An assortment of late nineties obscure indie
types paying their respects to Spacemen 3. Not really an introduction to the
analgesic world of Spacemen 3, some previous knowledge of the perennial drug
merchants is desirable.
The album starts off with Bowery Electric’s
take on Things'll Never Be The Same. One of my person favourite
Spacemen 3 songs and they do it justice. It has the sonic guitar feedback plus a
Darkside drum shuffle. Asteroid #4’s pastiche in Losing Touch With My Mind
has the haunting paranoia that was the trademark of Spacemen 3. Mogwai’s
Honey was a real surprise , they did not usually have any vocals in
their songs at the time. Arab Strap, well, they sound like Arab Strap.
Controversially, I think that
Accelera Deck’s I Believe It is the best track on there. It was slated
for being heartless, but I would disagree. It has everything you would expect
from a Spacemen 3 classic.
My only grievance is that the majority of
songs covered are from Playing with Fire. Hardly any other albums are
featured. Which is hard to believe because there was not a single duff Spacemen
3 album. It would of been great if previous tributes could of been included.
Such as Mudhoney’s Revolution or Chapterhouse’s Losing Touch With
Various Artists : Tribute
to Spacemen 3
Bowery Electric – Things'll Never Be The Same
Asteroid #4 - Losing Touch With My Mind
Flowchart – Ode To
The Street Hassle
Accelera Deck – I Believe It
Arab Strap –
Bardo Pond – Call The Doctor
Frontier – Hey Man
Low – Lord,
Can You Hear Me?
Amp – So Hot (Wash Away All Of My Tears)
Piano Magic –
How Does It Feel
Transient Waves – Billy Whizz
um 12:27:00 AM
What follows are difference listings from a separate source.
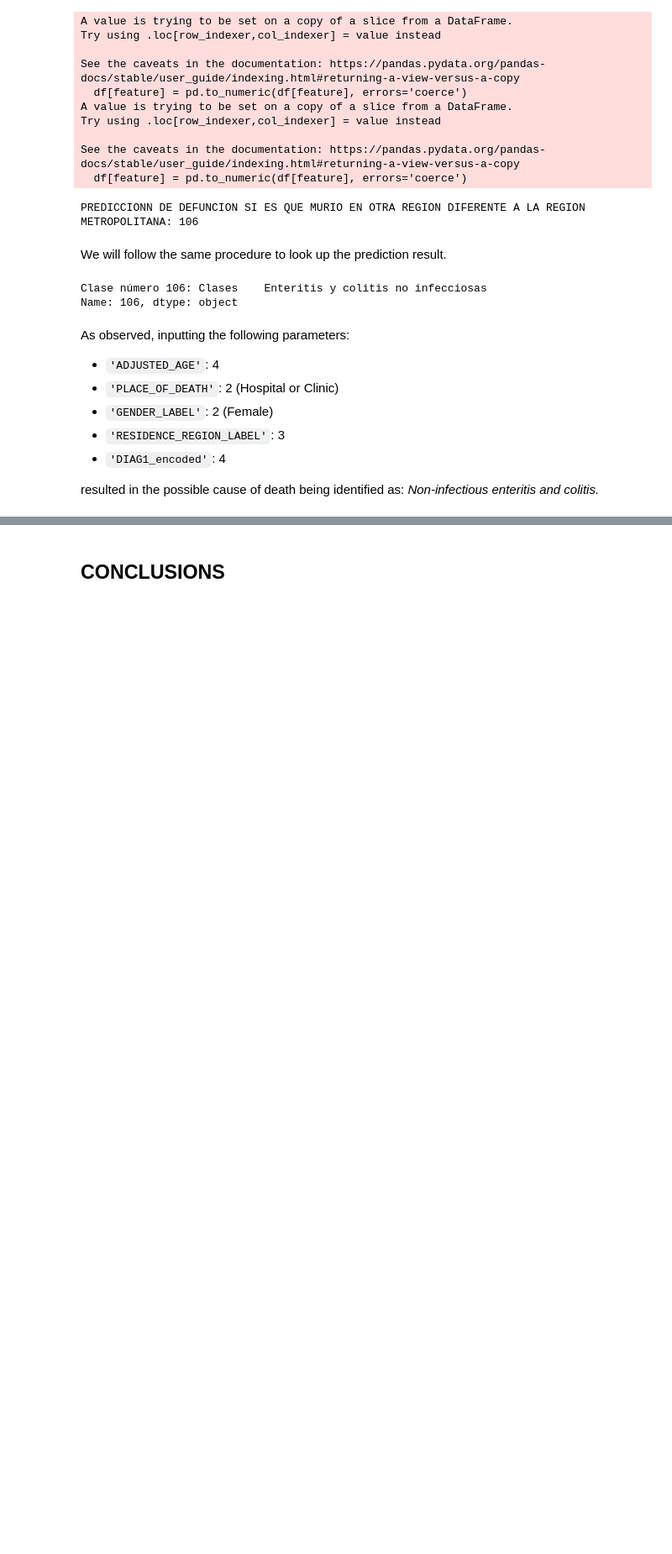
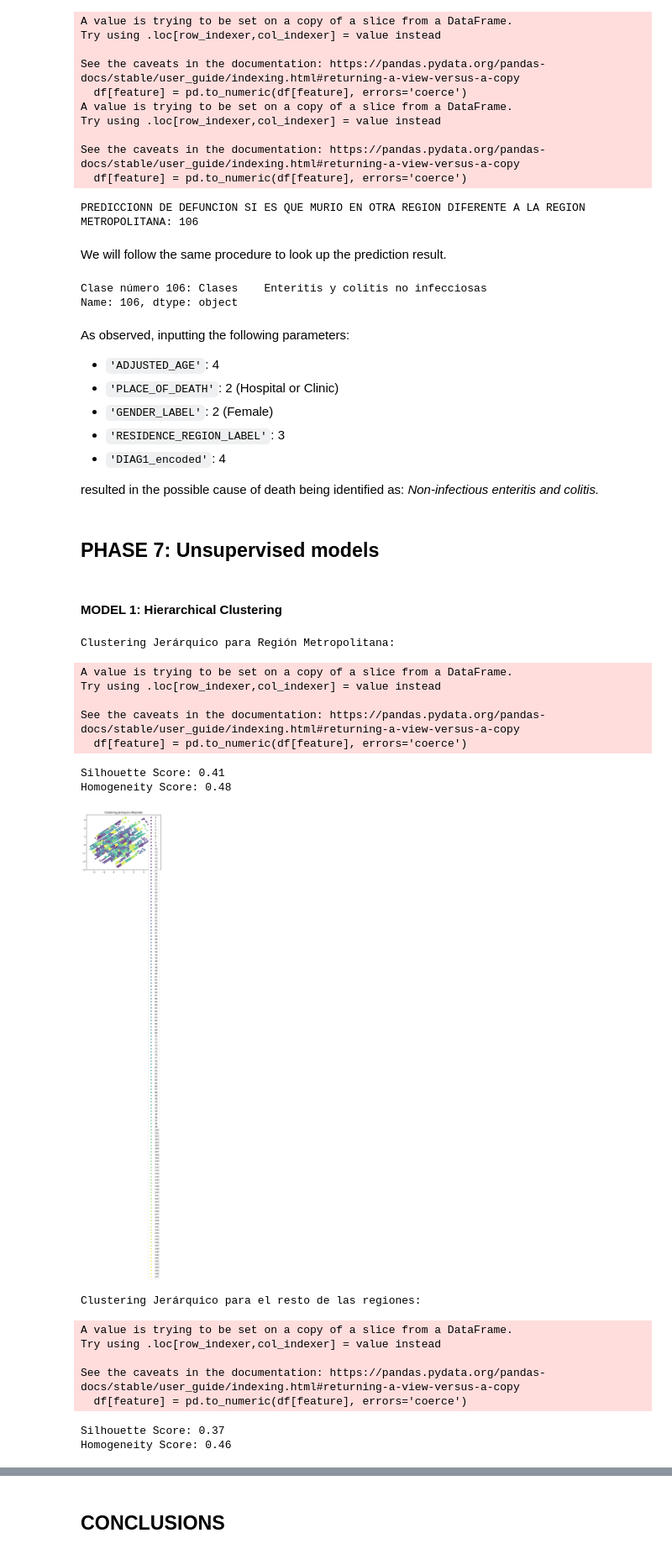
Before and after one commit to TitoD01/DefuncionesKedro, a Jupyter notebook: defuncioneskedro/notebooks/Copia_de_PROYECTO_DEFUNCIONES.ipynb, the cells around one changed output, grey strips where cells are left out. Shown at 84% size. Drawn from its saved outputs; the diff is of its cells as text; code cells hidden in the pictures; blank space fills up the shorter version.

Commit message:
MODELOS NO SUPERVISADOS

```diff
--- a/defuncioneskedro/notebooks/Copia_de_PROYECTO_DEFUNCIONES.ipynb
+++ b/defuncioneskedro/notebooks/Copia_de_PROYECTO_DEFUNCIONES.ipynb
@@ -16,7 +16,7 @@ import seaborn as sb
 import matplotlib.pyplot as plt
 from scipy import stats
 # %%
-df = pd.read_csv("C:/users/Nico/Desktop/Defunciones/DefuncionesKedro/defuncioneskedro/data/01_raw/DEFUNCIONES.csv", sep=";", encoding='ISO-8859-1')
+df = pd.read_csv("C:/Users/victo/OneDrive/Escritorio/DEFUNCIONES OG/DefuncionesKedro/defuncioneskedro/data/01_raw/DEFUNCIONES.csv", sep=";", encoding='ISO-8859-1')
 # %%
 dfo = df.copy()
 # %% [markdown]
@@ -1730,3 +1728,69 @@ As observed, inputting the following parameters:
 - `'DIAG1_encoded'`: 4
 
 resulted in the possible cause of death being identified as: *Non-infectious enteritis and colitis.*
+# %% [markdown]
+## PHASE 7: Unsupervised models
+# %% [markdown]
+#### MODEL 1: Hierarchical Clustering
+# %%
+from sklearn.cluster import AgglomerativeClustering
+from sklearn.metrics import silhouette_score, homogeneity_score
+from sklearn.decomposition import PCA
+from sklearn.preprocessing import StandardScaler
+import matplotlib.pyplot as plt
+import seaborn as sns
+
+def train_evaluate_hierarchical(df, sample_frac=0.1):
+    features = ['EDAD_AJUSTADA', 'LUGAR_DEFUNCION', 'GLOSA_SEXO', 'GLOSA_REG_RES', 'DIAG1_encoded']
+    target = 'GRUPO_DIAG1_ENCODED'
+
+    for feature in features:
+        df[feature] = pd.to_numeric(df[feature], errors='coerce')
+
+    df_sampled = df.sample(frac=sample_frac, random_state=42)
+    X = df_sampled[features]
+    y = df_sampled[target] - 1
+
+    scaler = StandardScaler()
+    X_scaled = scaler.fit_transform(X)
+
+    # Reducción de dimensionalidad
+    pca = PCA(n_components=2)
+    X_pca = pca.fit_transform(X_scaled)
+
+    hierarchical_model = AgglomerativeClustering(n_clusters=len(set(y)))
+    y_hierarchical = hierarchical_model.fit_predict(X_pca)
+    silhouette_hierarchical = silhouette_score(X_pca, y_hierarchical)
+    homogeneity_hierarchical = homogeneity_score(y, y_hierarchical)
+
+    print(f"Silhouette Score: {silhouette_hierarchical:.2f}")
+    print(f"Homogeneity Score: {homogeneity_hierarchical:.2f}")
+
+    sns.scatterplot(x=X_pca[:, 0], y=X_pca[:, 1], hue=y_hierarchical, palette='viridis', legend='full')
+    plt.title("Clustering Jerárquico Mejorado")
+    plt.show()
+
+
+# Ejemplo:
+print("Clustering Jerárquico para Región Metropolitana:")
+train_evaluate_hierarchical(df_region_13)
+print("Clustering Jerárquico para el resto de las regiones:")
+train_evaluate_hierarchical(df_otras_regiones)
+# %% [output]
+Clustering Jerárquico para Región Metropolitana:
+A value is trying to be set on a copy of a slice from a DataFrame.
+Try using .loc[row_indexer,col_indexer] = value instead
+
+See the caveats in the documentation: https://pandas.pydata.org/pandas-docs/stable/user_guide/indexing.html#returning-a-view-versus-a-copy
+  df[feature] = pd.to_numeric(df[feature], errors='coerce')
+Silhouette Score: 0.41
+Homogeneity Score: 0.48
+[figure, added]
+Clustering Jerárquico para el resto de las regiones:
+A value is trying to be set on a copy of a slice from a DataFrame.
+Try using .loc[row_indexer,col_indexer] = value instead
+
+See the caveats in the documentation: https://pandas.pydata.org/pandas-docs/stable/user_guide/indexing.html#returning-a-view-versus-a-copy
+  df[feature] = pd.to_numeric(df[feature], errors='coerce')
+Silhouette Score: 0.37
+Homogeneity Score: 0.46
```
Also changed, not shown: parts of 11 cells of this notebook.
biography[+]by Andy KellmanOne of the most prolific, consistent, and unsung acts of the slowcore movement, California's Idaho centers itself around four-string guitarist and vocalist Jeff Martin, a talented songwriter who has gained comparisons to Mark Eitzel (American Music Club), Mark Kozelek (Red House Painters), and Neil Young from the few journalists that have paid attention. Despite the lack of recognition from the press and a low profile, Idaho has gained a decent-sized underground following through a steady release schedule and sporadic touring. Martin and high school friend John Berry began writing songs together in the '80s, meeting up occasionally throughout the years as something to do without a great deal of seriousness to it. They gave a tape of their work to an acquaintance who knew someone at Caroline, and soon enough, the duo found themselves with a recording contract. The duo actually debuted with the "Skyscrape" single on Ringer's Lactate in 1992 and released their first EP, Palms, on Caroline the following year. The full-length Year After Year was released by the end of 1993, with Mark Lewis and Unsane's Vincent Signorelli providing help on drums. Berry exited for 1994's improved This Way Out, leaving Martin to himself. Receiving assistance from another batch of guest drummers (including frequent aide Joey Waronker), he played every instrument, including piano (Martin is classically trained). Since Martin wanted to keep Idaho a touring entity, he enlisted a semi-permanent supporting cast and, in turn, gave up some of the writing responsibility for 1996's Three Sheets to the Wind -- he had found it impossible to teach others the songs and have them play them the way he wanted. As a result, the bolstered lineup made for Idaho's most muscular record, featuring their loudest guitars but not sacrificing any sense of intimacy. The thicker sound pricked the ears of more journalists, who generally find the record to be Idaho's best overall. Despite their recent underground success, Idaho found themselves ejected from Caroline. The group reverted back to a duo, with Martin retaining guitarist Dan Seta while the other two members, Lewis and Terry Borden, formed Flotilla. They also signed on with the smaller Buzz label, releasing The Forbidden EP and Alas in 1997 and 1998, respectively. After leaving the label, Martin set up Idaho Music (thanks to a car accident settlement) and issued the live People Like Us Should Be Stopped and Hearts of Palm in 2000. Seta left for 2001's Levitate, leaving Idaho as one-man act. We Were Young appeared in 2002.
(Via I Hate The 90s)
um 11:04:00 PM